> **Activity**:
If a line in the entries below includes "term", pick it out and copy it.

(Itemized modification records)
▽

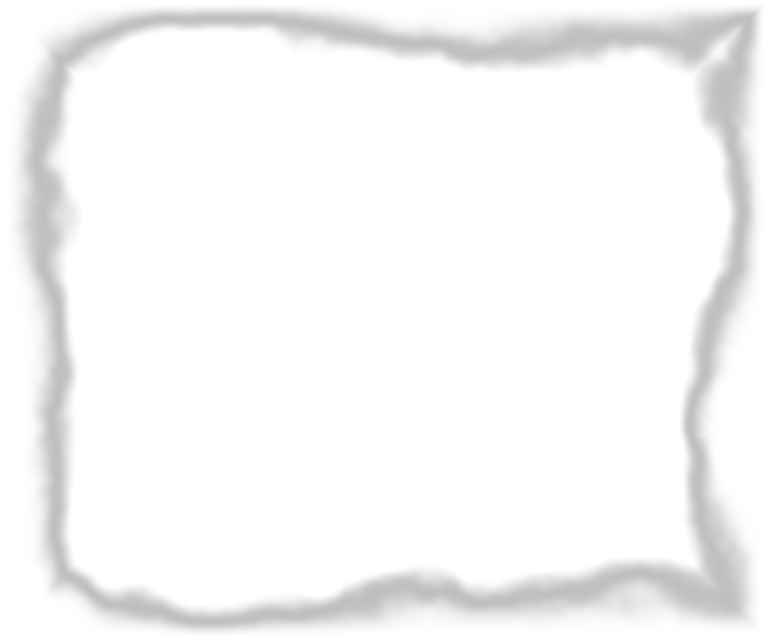
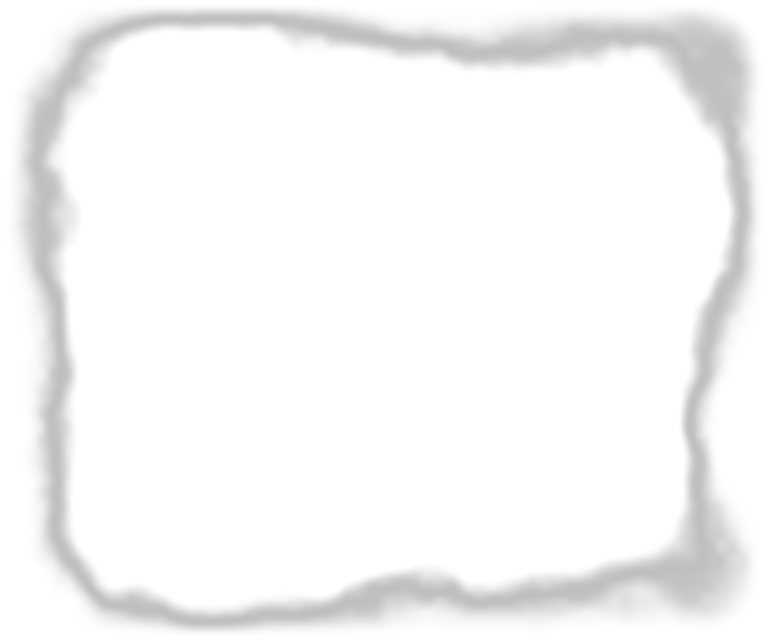
feat(feather): four more masks, the owner's own, and mask 03 loses its horn
Five baked masks join the set and the generator grows the options that
made them. Nothing is assigned to a row and LIVE is untouched, so a
visitor sees none of this yet.

- 04, 05: plain cloud from two more seeds, shipped parameters unchanged.
- 06: a vertebral rhythm (--vertebrae 9 --vertebrae-mix 0.35), a regular
  stack of bites down the SIDE edges only. Weighted to the sides because
  unweighted the rhythm rules a dead straight line across the top --
  measured 50%-alpha spread 0.00, against 0.30-0.85 weighted.
- 07: baked from the owner's hand-painted PNG via --from-alpha --invert.
  Their painting reached a full 0..255 but inverted; the earlier export
  had the right polarity with alpha capped at 130, which would have put
  every row at 51% transparency. Nothing numeric separates the two
  polarities -- only looking does.
- 03: re-baked at --corner 1.1. min(dx,dy) makes the distance field
  square, so a diagonal crease runs out of each corner and a noise lobe
  sitting on it grows into a spike. The owner spotted it as "too much of
  a point" in the top right. Smooth-min rounds the contours; 50% alpha
  moves 19px -> 49px from the corner.

Wiring: data-fr-mask 4-7 mapped in CSS, the hardcoded % 3 replaced by
MASK_COUNT, tuner slider and tip updated. Without the CSS rules the
attribute falls back to mask-01 silently while the panel reports a
silhouette the page is not wearing.

Verified in Chromium over scripts/serve.py at 1440x900: every variant
[…]

diff --git a/css/filmrow-atmos.css b/css/filmrow-atmos.css
@@ -173,6 +173,36 @@
 .ksd-filmrow__media[data-fr-mask="2"] { --fr-mask: url("../assets/atmos/filmrow-mask-02.png"); }
 .ksd-filmrow__media[data-fr-mask="3"] { --fr-mask: url("../assets/atmos/filmrow-mask-03.png"); }
 
+/* 04-07 added Aug 18-19 2026, to widen the CHOICE of silhouette. They were
+   first justified here as stopping a repeat on the third row and THAT WAS
+   WRONG, checked before it was committed: maskFor() walks the variants by one
+   per row, so at three rows the rotation gives three distinct masks at every
+   setting whether there are three variants or seven. A repeat only becomes
+   possible at a FOURTH film row, and then only when MASK_COUNT is 3.
+
+   06 IS NOT ANOTHER SEED, IT IS A DIFFERENT FIELD. It carries the vertebral
+   rhythm: --vertebrae 9 --vertebrae-mix 0.35, a regular stack of nine bites
+   down the LEFT and RIGHT edges only, with the top and bottom left as ordinary
+   cloud. The generator's header carries the measurement for why the rhythm is
+   weighted to the sides -- unweighted it rules a DEAD straight line across the
+   top (50%-alpha contour spread 0.00), which is the rectangle this layer
+   exists to dissolve.
+
+   ANY NEW MASK NEEDS A LINE HERE *AND* MASK_COUNT IN js/filmrow-atmos.js.
+   Without the rule the attribute silently falls back to mask-01 and the tuner
+   reports a variant the page is not wearing. */
+.ksd-filmrow__media[data-fr-mask="4"] { --fr-mask: url("../assets/atmos/filmrow-mask-04.png"); }
+.ksd-filmrow__media[data-fr-mask="5"] { --fr-mask: url("../assets/atmos/filmrow-mask-05.png"); }
+.ksd-filmrow__media[data-fr-mask="6"] { --fr-mask: url("../assets/atmos/filmrow-mask-06.png"); }
+
+/* 07 is the OWNER'S OWN mask, hand-painted at 768x640 and baked from its ALPHA
+   by --from-alpha (see scripts/make-filmrow-mask.py). Serrated vertebral teeth
+   down the sides; the top and bottom are an ordinary cloud blended in, because
+   as painted they met the border at full strength (median 0px to full opacity)
+   and brought the rectangle back on two edges. Source kept at
+   assets/reference/Untitled-2.png. */
+.ksd-filmrow__media[data-fr-mask="7"] { --fr-mask: url("../assets/atmos/filmrow-mask-07.png"); }
+
 /* ==========================================================================
    LAYER 1 — THE EDGE FEATHER
    ==========================================================================

diff --git a/js/filmrow-atmos.js b/js/filmrow-atmos.js
@@ -370,7 +370,15 @@
 
   /* Row 1 takes the variant, row 2 the next one, wrapping at 3 — the three
      baked masks come from three seeds precisely so the rows differ. */
-  function maskFor(i) { return ((state.maskVariant - 1 + i) % 3 + 3) % 3 + 1; }
+  /* How many baked masks exist. MUST match the data-fr-mask rules in
+     css/filmrow-atmos.css -- a count higher than the rules hands out an
+     attribute with no rule behind it, which falls back to mask-01 silently
+     and makes this panel report a silhouette the page is not wearing. */
+  var MASK_COUNT = 7;
+
+  function maskFor(i) {
+    return ((state.maskVariant - 1 + i) % MASK_COUNT + MASK_COUNT) % MASK_COUNT + 1;
+  }
 
   function applyMask() {
     rows.forEach(function (el, i) {
@@ -539,11 +547,13 @@
     function () { return state.feather; },
     function (v) { state.feather = v; applyToggles(); sync(); }));
   paints.push(Panel.slider(fSec, {
-    label: 'mask pair', min: 1, max: 3, step: 1,
+    label: 'mask pair', min: 1, max: MASK_COUNT, step: 1,
     fmt: function (v) { return maskFor(0) + ' / ' + maskFor(1); },
-    tip: 'Which baked mask each row wears. Three variants are baked from three ' +
-         'seeds; row 1 takes this one and row 2 the next, so the two silhouettes ' +
-         'are never the same. Writes data-fr-mask on the figures.'
+    tip: 'Which baked mask each row wears. Seven variants are baked; row 1 ' +
+         'takes this one and row 2 the next, so the two silhouettes are never ' +
+         'the same. 1-5 are plain cloud from five seeds; 6 carries the ' +
+         'vertebral rhythm; 7 is the hand-painted one. Writes data-fr-mask on ' +
+         'the figures.'
   }, function () { return state.maskVariant; },
      function (v) { state.maskVariant = v; applyMask(); sync(); }));
   Panel.note(fSec, 'depth and softness are baked into the PNG by ' +

diff --git a/scripts/make-filmrow-mask.py b/scripts/make-filmrow-mask.py
@@ -139,6 +139,12 @@ NOISE_SIGMAS = 2.2
 WOBBLE = 1.35
 REACH = 1.8
 
+# How much of the vertebral rhythm replaces the noise where it applies, for
+# --vertebrae.  1.0 is a clean stack and reads as machined; 0.0 is the shipped
+# cloud.  0.55 keeps the noise breaking every segment up so it stays an EDGE
+# that happens to have a rhythm, not a row of scallops.
+VERT_MIX = 0.55
+
 
 def _hash01(ix, iy, seed):
     """Lattice value in [0,1).  ix, iy, seed are uint32 arrays/scalars.
@@ -210,7 +216,8 @@ def fbm(u, v, seed, octaves=5, base=3.0, lacunarity=2.0, gain=0.5):
 # --------------------------------------------------------------------------
 
 
-def make_mask(width, height, depth, softness, seed, wobble=WOBBLE, reach=REACH):
+def make_mask(width, height, depth, softness, seed, wobble=WOBBLE, reach=REACH,
+              vertebrae=0, vert_mix=VERT_MIX, corner=0.0):
     """Return a uint8 array, 0 = fully transparent, 255 = fully opaque video."""
     ys, xs = np.mgrid[0:height, 0:width].astype(np.float64)
 
@@ -224,7 +231,49 @@ def make_mask(width, height, depth, softness, seed, wobble=WOBBLE, reach=REACH):
     dx = np.minimum(xs + 0.5, width - 0.5 - xs)
     dy = np.minimum(ys + 0.5, height - 0.5 - ys)
     band_px = depth * height
-    e = np.minimum(dx, dy) / band_px
+
+    # CORNERS: WHY A PLAIN min() GROWS A HORN THERE.
+    # min(dx, dy) makes the distance field SQUARE -- its contours are rectangles
+    # with a diagonal crease running out of each corner, where dx == dy and
+    # neither term wins. A noise lobe that happens to sit positive on that crease
+    # is stretched along it, and because the crease is the one direction where
+    # the field is not pulling the edge back, the lobe comes out as a thin spike
+    # of video reaching into the corner. Mask 03 grew exactly that in its top
+    # right and the owner called it: "too much of a point" (Aug 19 2026).
+    #
+    # `corner` is a polynomial smooth-min radius in band units, which rounds the
+    # contours so the crease never forms and no wedge has a direction to grow
+    # along. Measured on seed 3, first 50%-alpha pixel along the top-right
+    # diagonal, then the first fully-opaque one:
+    #
+    #     corner 0.0   50% at 19px   opaque at 48px   <- the horn
+    #     corner 0.3   50% at 26px   opaque at 80px
+    #     corner 0.5   50% at 31px   opaque at 83px
+    #     corner 0.7   50% at 39px   opaque at 85px
+    #     corner 0.9   50% at 44px   opaque at 88px
+    #     corner 1.1   50% at 49px   opaque at 91px   <- shipped on 03
+    #
+    # 0.3 was enough to stop it reading as a point. The owner then asked twice
+    # for softer and chose 1.1 off the sweep, which is past where I would have
+    # stopped -- I called 0.9 the last value that still reads as a CORNER, and
+    # at 1.1 the two edges genuinely merge into one sweep. That is the look
+    # they want on this row; it is a taste call, not an oversight, so do not
+    # "restore" the corner here. The dial still defaults to 0.0 for everything
+    # else.
+    #
+    # It is CHEAP: against the
+    # same seed at corner 0.0 it moves 1.03% of pixels (max delta 67 of 255) and
+    # every one of them is within a corner, so the silhouette you already liked
+    # along the sides is the silhouette you keep.
+    #
+    # DEFAULT 0.0, so masks baked before this existed still bake byte-identical.
+    if corner > 0.0:
+        r = corner * band_px
+        hh = np.clip(0.5 + 0.5 * (dy - dx) / r, 0.0, 1.0)
+        dmin = dy * (1.0 - hh) + dx * hh - r * hh * (1.0 - hh)
+    else:
+        dmin = np.minimum(dx, dy)
+    e = dmin / band_px
 
     f = fbm(u, v, seed)
     # STANDARDISE THE NOISE OVER THE BAND, do not just use 2*f-1.  Two measured
@@ -250,6 +299,35 @@ def make_mask(width, height, depth, softness, seed, wobble=WOBBLE, reach=REACH):
     fs = float(f[band_sel].std()) or 1e-6
     n = np.clip((f - fm) / (NOISE_SIGMAS * fs), -1.0, 1.0)
 
+    # ---- THE VERTEBRAL RHYTHM (off unless --vertebrae is passed) ----------
+    # A spine reads as a REGULAR STACK, and regularity is the one thing the
+    # noise field above is built to destroy — so this is a separate term mixed
+    # into n rather than another octave, which would just be more cloud.
+    #
+    # WEIGHTED TO THE SIDES, AND THAT IS NOT COSMETIC.  The rhythm is a
+    # function of y alone, so on the top and bottom edges it is CONSTANT across
+    # x: applied everywhere it rules a straight line across both, which is
+    # exactly the rectangle this whole file exists to dissolve.  Measured at
+    # 768x640, depth 0.11, seed 1, vertebrae 7, mix 1.0, scanning the 50%-alpha
+    # contour along the middle 60% of each side:
+    #
+    #                 top          bottom       left / right
+    #   unweighted    0.82-0.82    0.92-0.92    0.27-1.11
+    #   weighted      0.30-0.85    0.40-1.07    0.27-1.11
+    #
+    # Unweighted the top and bottom spreads are 0.00 -- not "nearly straight",
+    # DEAD straight, a ruled line at 0.82 of the band all the way across.
+    # Weighting by which edge is nearest costs the sides nothing (0.27-1.11
+    # either way) and hands top and bottom their walk back.
+    if vertebrae > 0:
+        seg = np.cos(2.0 * np.pi * vertebrae * (ys / height)
+                     + (int(seed) % 16) * (np.pi / 8.0))
+        # 1 where a SIDE is the nearest edge, 0 where the top/bottom is, with
+        # half a band of crossfade so the corners do not switch abruptly.
+        w = np.clip((dy - dx) / (0.5 * band_px), 0.0, 1.0)
+        w = w * w * (3.0 - 2.0 * w)
+        n = np.clip(n * (1.0 - vert_mix * w) + seg * (vert_mix * w), -1.0, 1.0)
+
     ec = np.clip(e / reach, 0.0, 1.0)
     taper = 1.0 - (ec * ec * (3.0 - 2.0 * ec))  # 1 at the border, 0 at e = reach
     eff = e * (1.0 + wobble * n * taper)
@@ -267,6 +345,72 @@ def make_mask(width, height, depth, softness, seed, wobble=WOBBLE, reach=REACH):
     a = np.power(t, gamma)
 
     return np.clip(np.rint(a * 255.0), 0, 255).astype(np.uint8)
+
+
+def from_alpha(path, width, height, depth, seed, reach=REACH, edge_blend=True,
+               invert=False):
+    """Bake a mask from a HAND-PAINTED PNG's alpha channel.
+
+    The owner painted assets/reference/Untitled-2.png at exactly 768x640 with the
+    silhouette in ALPHA -- the right channel, which is the part most hand-rolled
+    masks get wrong.  Two things still needed doing, both measured Aug 19 2026:
+
+    1. THE ALPHA WAS COMPRESSED TO 0..130, not 0..255.  Every pixel of the crisp
+       core sat at 130, so the contract check read 0.0% opaque and the film row
+       would have rendered at 51% transparency everywhere -- a washed-out video,
+       not a feathered one, and not obviously a MASK fault when seen on the page.
+       Stretching the observed range onto 0..255 puts the core at 255 and 100%.
+
+    2. THE TOP AND BOTTOM EDGES WERE HARD.  Measured inward to full opacity:
+       left 2-79px and right 8-84px (a real feather, comfortably inside the
+       127px free zone), but top and bottom both had a MEDIAN OF 0 -- the video
+       met the border at full strength across their whole width.  That is the
+       rectangle this layer exists to dissolve, returning on two sides.
+
+    So the sides are taken exactly as painted and an ordinary cloud edge is
+    min()-ed in over the top and bottom only, crossfaded over half a band so the
+    corners do not switch abruptly -- the same side-vs-top weighting the
+    vertebral rhythm uses, and for the same reason.  After blending, top reaches
+    full opacity at 40-202px (median 64) and the sides are untouched.
+
+    Pass edge_blend=False to bake the painted alpha as-is, stretch only.
+
+    INVERT EXISTS BECAUSE THE POLARITY IS NOT GUESSABLE FROM THE NUMBERS, and
+    both polarities have now arrived from the same tool on the same shape.  The
+    first painting had the silhouette the right way round with alpha capped at
+    130; its re-export reaches a full 0..255 and is INVERTED -- opaque only in
+    the edge strips, transparent through the middle, so as-is it keeps the teeth
+    and throws the footage away.  Nothing in the range, the level count or the
+    core check distinguishes the two: the second file scores a perfectly
+    respectable 0..255 with 34 levels either way round.  Only looking does.
+    Convention here: alpha 255 = KEEP THE VIDEO.
+    """
+    src = Image.open(path).convert("RGBA")
+    if src.size != (width, height):
+        raise SystemExit("--from-alpha %s is %dx%d, need %dx%d"
+                         % (path, src.size[0], src.size[1], width, height))
+    a = np.asarray(src)[..., 3].astype(np.float64)
+    lo, hi = a.min(), a.max()
+    if hi - lo < 1.0:
+        raise SystemExit(
+            "--from-alpha %s has a FLAT alpha channel (%d..%d). The silhouette "
+            "must be in ALPHA, not luminance -- an opaque greyscale PNG masks "
+            "nothing and looks exactly like the CSS failed to load." % (path, lo, hi))
+    arr = np.clip((a - lo) * (255.0 / (hi - lo)), 0, 255)
+    if invert:
+        arr = 255.0 - arr
+
+    if edge_blend:
+        ys, xs = np.mgrid[0:height, 0:width].astype(np.float64)
+        dx = np.minimum(xs + 0.5, width - 0.5 - xs)
+        dy = np.minimum(ys + 0.5, height - 0.5 - ys)
+        band_px = depth * height
+        w = np.clip((dy - dx) / (0.5 * band_px), 0.0, 1.0)
+        w = w * w * (3.0 - 2.0 * w)          # 1 where a SIDE is the nearest edge
+        cloud = make_mask(width, height, depth, DEFAULT_SOFTNESS, seed).astype(np.float64)
+        arr = arr * w + np.minimum(arr, cloud) * (1.0 - w)
+
+    return np.clip(np.rint(arr), 0, 255).astype(np.uint8)
 
 
 def write_mask(path, arr):
@@ -313,13 +457,28 @@ def contour_spread(arr, band_px):
 
 
 # The shipped defaults.  depth 0.11 and softness 0.50 are the lab's start
-# position; three seeds so the two rows on the page are not the same silhouette
-# (index.html would take 01 and 02, leaving 03 for the next clip).
+# position.  Five plain seeds, for CHOICE of silhouette rather than out of
+# necessity: at three film rows the tuner's rotation already gives three
+# distinct masks at every setting with only three baked, so nothing was
+# repeating.  Checked against maskFor() Aug 19 2026, because the opposite claim
+# was written here first and was wrong.  A repeat needs a FOURTH row.
+#
+# THREE OF THE SHIPPED MASKS ARE NOT REPRODUCED BY THIS LIST, because they are
+# not plain seeds.  Running with no arguments re-bakes 01-05 and would QUIETLY
+# FLATTEN 03 back to a square-cornered bake, so use its line, not the bare
+# command:
+#
+#     03  python scripts/make-filmrow-mask.py --seed 3 --corner 1.1
+#     06  python scripts/make-filmrow-mask.py --seed 6 --vertebrae 9 --vertebrae-mix 0.35
+#     07  python scripts/make-filmrow-mask.py --seed 7 #             --from-alpha assets/reference/Untitled-2fix.png --invert
+#
+# These lines are the only record of how those three were made, exactly as the
+# header's bake line is for the rest.  Keep them in step with the files.
 DEFAULT_DEPTH = 0.11
 DEFAULT_SOFTNESS = 0.50
 DEFAULT_W = 768
 DEFAULT_H = 640
-SHIPPED_SEEDS = [1, 2, 3]
+SHIPPED_SEEDS = [1, 2, 3, 4, 5]
 
 
 def main(argv=None):
@@ -335,10 +494,33 @@ def main(argv=None):
                    help="how far out the erosion may walk, in band widths. "
                         "The dial between rounded rectangle and cloud; see the "
                         "table in the module header (default %(default)s)")
+    p.add_argument("--corner", type=float, default=0.0,
+                   help="smooth-min radius in band widths, which stops a noise "
+                        "lobe growing into a spike at a corner. 0 = the plain "
+                        "square distance field (default %(default)s)")
+    p.add_argument("--vertebrae", type=int, default=0,
+                   help="segments down each SIDE edge, spine-fashion. "
+                        "0 = off, the shipped cloud (default %(default)s)")
+    p.add_argument("--vertebrae-mix", type=float, default=VERT_MIX,
+                   dest="vert_mix",
+                   help="how much of the rhythm replaces the noise on the "
+                        "sides, 0-1 (default %(default)s)")
     p.add_argument("--seed", type=int, default=None,
                    help="one seed. Omit to bake the shipped set %s" % SHIPPED_SEEDS)
     p.add_argument("--width", type=int, default=DEFAULT_W)
     p.add_argument("--height", type=int, default=DEFAULT_H)
+    p.add_argument("--from-alpha", default=None, dest="from_alpha",
+                   help="bake from a hand-painted PNG's ALPHA channel instead "
+                        "of the noise field. Stretches the alpha to 0-255 and "
+                        "blends a cloud edge over the top and bottom; see "
+                        "from_alpha() for the measurements behind both")
+    p.add_argument("--no-edge-blend", action="store_false", dest="edge_blend",
+                   default=True,
+                   help="with --from-alpha, bake the painted alpha as-is")
+    p.add_argument("--invert", action="store_true", default=False,
+                   help="with --from-alpha, flip the painted alpha. The "
+                        "convention is alpha 255 = KEEP THE VIDEO; a mask that "
+                        "is opaque only around its edges needs this")
     p.add_argument("--out", default=None,
                    help="output path for a single --seed bake")
     args = p.parse_args(argv)
@@ -360,8 +542,14 @@ def main(argv=None):
     # side, see the header).
     ring = int(round(args.reach * args.depth * args.height))
     for seed, path in jobs:
-        arr = make_mask(args.width, args.height, args.depth, args.softness,
-                        seed, args.wobble, args.reach)
+        if args.from_alpha:
+            arr = from_alpha(args.from_alpha, args.width, args.height,
+                             args.depth, seed, args.reach, args.edge_blend,
+                             args.invert)
+        else:
+            arr = make_mask(args.width, args.height, args.depth, args.softness,
+                            seed, args.wobble, args.reach,
+                            args.vertebrae, args.vert_mix, args.corner)
 
         # The contract the CSS depends on: the middle of the frame is untouched
         # video.  Assert it rather than trust it — this is a generator whose
@@ -375,11 +563,13 @@ def main(argv=None):
         size = write_mask(path, arr)
         lo, hi, med = contour_spread(arr, args.depth * args.height)
         print("%s  %dx%d  depth %.3f (%dpx band, %dpx ring)  softness %.2f  "
-              "wobble %.2f  reach %.2f  seed %d  %.1f KB  crisp core %.0f%%x%.0f%%  "
+              "wobble %.2f  reach %.2f  seed %d  vertebrae %d/%.2f  %.1f KB  "
+              "crisp core %.0f%%x%.0f%%  "
               "50%%-alpha contour %.2f-%.2f (median %.2f) x band"
               % (os.path.relpath(path, repo), arr.shape[1], arr.shape[0],
                  args.depth, round(args.depth * args.height), ring,
-                 args.softness, args.wobble, args.reach, seed, size / 1024.0,
+                 args.softness, args.wobble, args.reach, seed,
+                 args.vertebrae, args.vert_mix, size / 1024.0,
                  100.0 * (args.width - 2 * ring) / args.width,
                  100.0 * (args.height - 2 * ring) / args.height, lo, hi, med))
     return 0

△

> **Solved problem**:
+    # neither term wins. A noise lobe that happens to sit positive on that crease
+    # noise field above is built to destroy — so this is a separate term mixed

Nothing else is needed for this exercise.